• [Provided entries]:
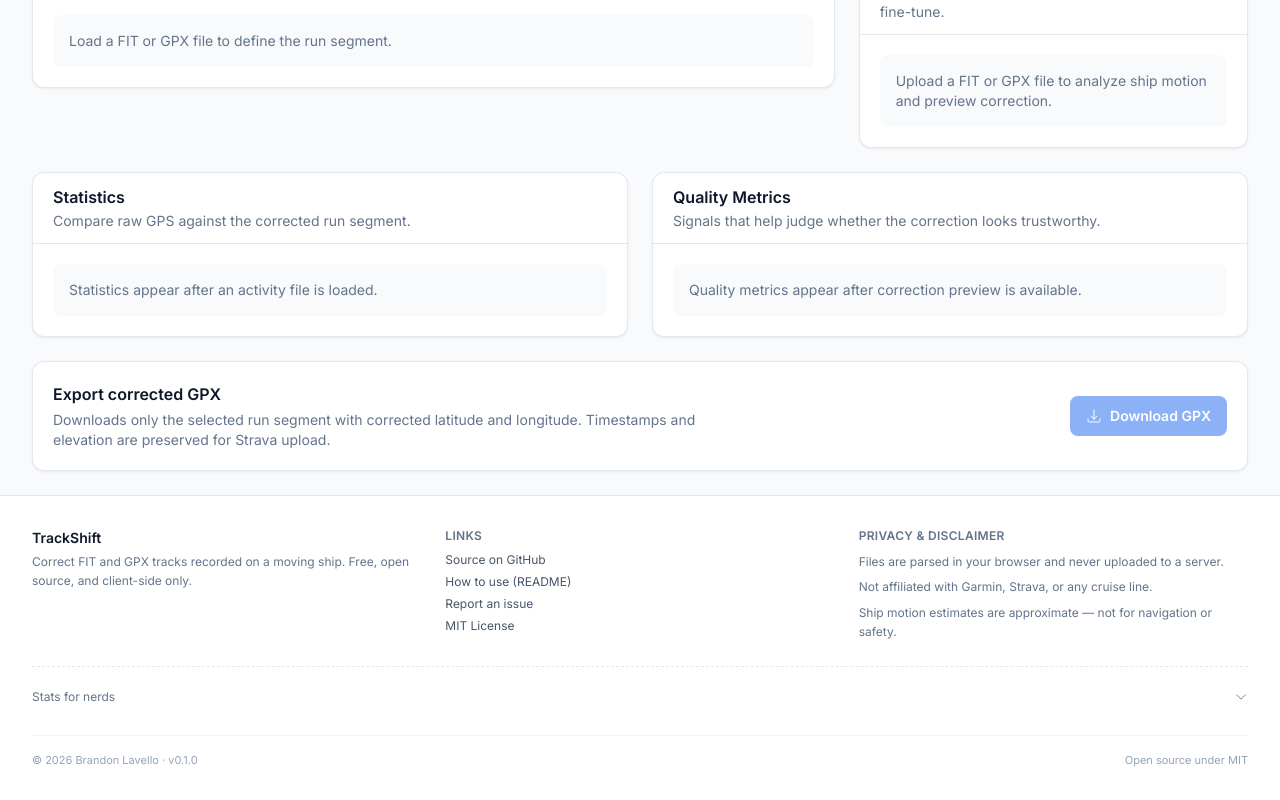
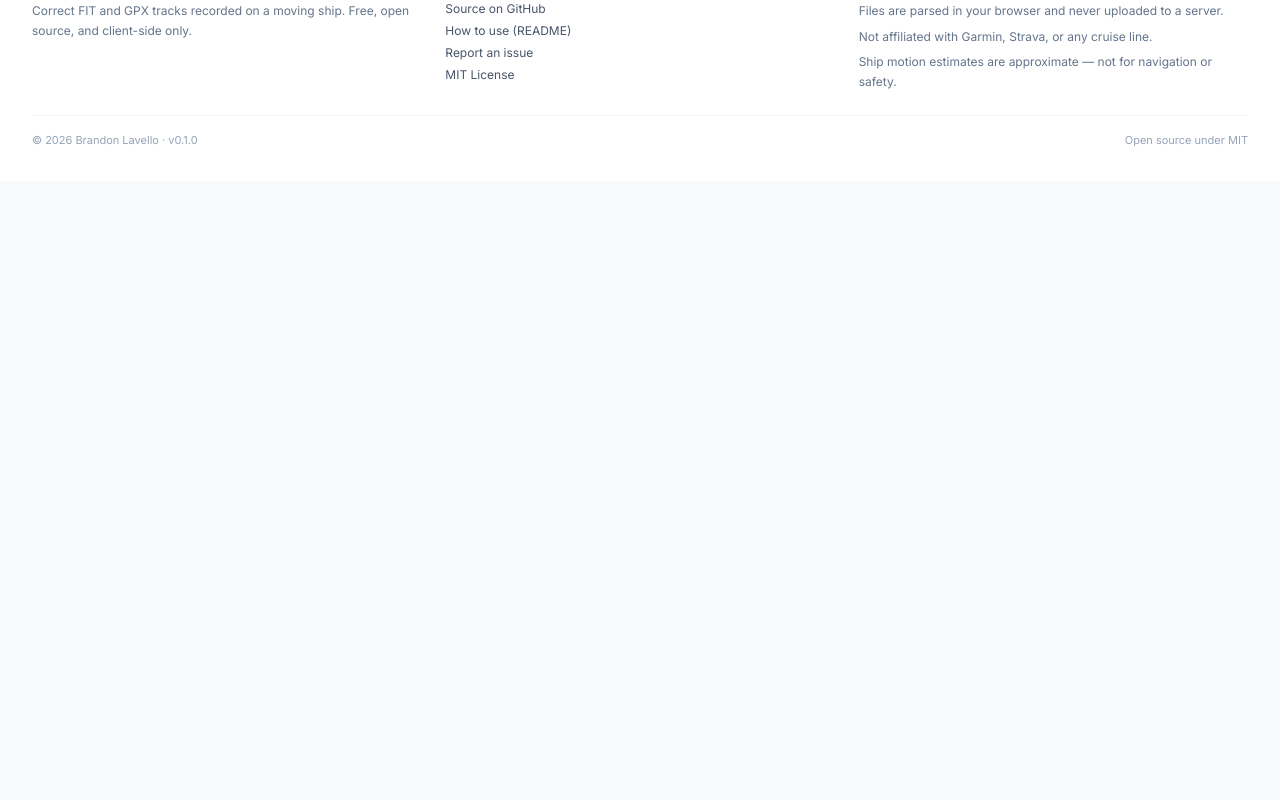
Before and after one commit to brandonlavello/TrackShift, a Vue app: page / in a window 1280 px wide. Shown: the part 1584-2384 px from the top of the page. After the commit the page ends 1765 px from the top, so only its background shows below. Built offline with nearby package versions, Linux system fonts and the light colour scheme.

Commit message:
Hide Stats for nerds and default-collapse the usage guide.
Gate the footer Easter egg behind a flag and start the cruise how-to collapsed below upload.

```diff
--- a/src/components/AppFooter.vue
+++ b/src/components/AppFooter.vue
@@ -7,6 +7,9 @@ const repoUrl = 'https://github.com/brandonlavello/TrackShift';
 const repoGuideUrl = `${repoUrl}#recording-on-a-cruise-ship`;
 const siteUrl = 'https://brandonlavello.com';
 const year = new Date().getFullYear();
+
+/** Set true to show the footer reference-frame Easter egg. */
+const showStatsForNerds = false;
 </script>
 
 <template>
@@ -85,7 +88,7 @@ const year = new Date().getFullYear();
         </div>
       </div>
 
-      <StatsForNerds />
+      <StatsForNerds v-if="showStatsForNerds" />
 
       <div
         class="tw-flex tw-flex-col tw-gap-1 tw-border-t tw-border-slate-100 tw-pt-4 sm:tw-flex-row sm:tw-items-center sm:tw-justify-between"
--- a/src/components/CruiseRunTips.vue
+++ b/src/components/CruiseRunTips.vue
@@ -10,7 +10,7 @@ import {
 import { useGpxStore } from '@/stores/gpxStore';
 
 const gpxStore = useGpxStore();
-const isOpen = ref(true);
+const isOpen = ref(false);
 
 const repoGuideUrl =
   'https://github.com/brandonlavello/TrackShift#recording-on-a-cruise-ship';
```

• [Description of the task]: Write out everything in the data word for word. Omit each picture.

• [Expected answer]:
Before and after one commit to brandonlavello/TrackShift, a Vue app: page / in a window 1280 px wide. Shown: the part 1584-2384 px from the top of the page. After the commit the page ends 1765 px from the top, so only its background shows below. Built offline with nearby package versions, Linux system fonts and the light colour scheme.

Commit message:
Hide Stats for nerds and default-collapse the usage guide.
Gate the footer Easter egg behind a flag and start the cruise how-to collapsed below upload.

```diff
--- a/src/components/AppFooter.vue
+++ b/src/components/AppFooter.vue
@@ -7,6 +7,9 @@ const repoUrl = 'https://github.com/brandonlavello/TrackShift';
 const repoGuideUrl = `${repoUrl}#recording-on-a-cruise-ship`;
 const siteUrl = 'https://brandonlavello.com';
 const year = new Date().getFullYear();
+
+/** Set true to show the footer reference-frame Easter egg. */
+const showStatsForNerds = false;
 </script>
 
 <template>
@@ -85,7 +88,7 @@ const year = new Date().getFullYear();
         </div>
       </div>
 
-      <StatsForNerds />
+      <StatsForNerds v-if="showStatsForNerds" />
 
       <div
         class="tw-flex tw-flex-col tw-gap-1 tw-border-t tw-border-slate-100 tw-pt-4 sm:tw-flex-row sm:tw-items-center sm:tw-justify-between"
--- a/src/components/CruiseRunTips.vue
+++ b/src/components/CruiseRunTips.vue
@@ -10,7 +10,7 @@ import {
 import { useGpxStore } from '@/stores/gpxStore';
 
 const gpxStore = useGpxStore();
-const isOpen = ref(true);
+const isOpen = ref(false);
 
 const repoGuideUrl =
   'https://github.com/brandonlavello/TrackShift#recording-on-a-cruise-ship';
```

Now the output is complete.